Your reply should be only the number of lines in the records that contain the word "text".

++++++++

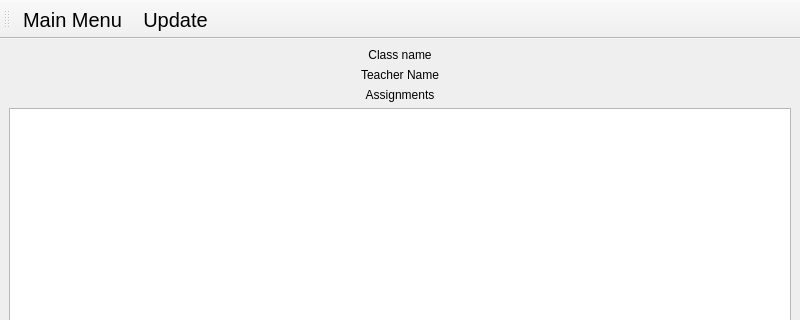
Before: the Qt Designer form Client/Client/classroomwindow.ui in Oleksii-Adamov/OOP-4sem-project, drawn with Qt 5; both pictures show x 0 to 800 and y 0 to 320 of the 800 by 600 pixel window.
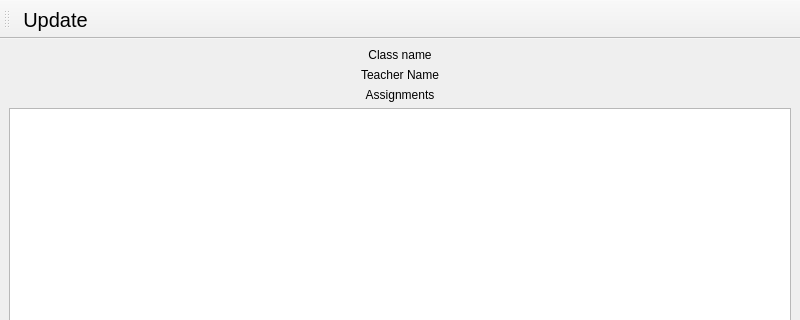
After: the same form once the commit is applied.

What changed in the file:
```diff
--- a/Client/Client/classroomwindow.ui
+++ b/Client/Client/classroomwindow.ui
@@ -75,19 +75,8 @@
    <attribute name="toolBarBreak">
     <bool>false</bool>
    </attribute>
-   <addaction name="actionMain_Menu"/>
    <addaction name="actionUpdate"/>
   </widget>
-  <action name="actionMain_Menu">
-   <property name="text">
-    <string>Main Menu</string>
-   </property>
-   <property name="font">
-    <font>
-     <pointsize>15</pointsize>
-    </font>
-   </property>
-  </action>
   <action name="actionUpdate">
    <property name="text">
     <string>Update</string>
```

++++++++

## Result of the exercise
2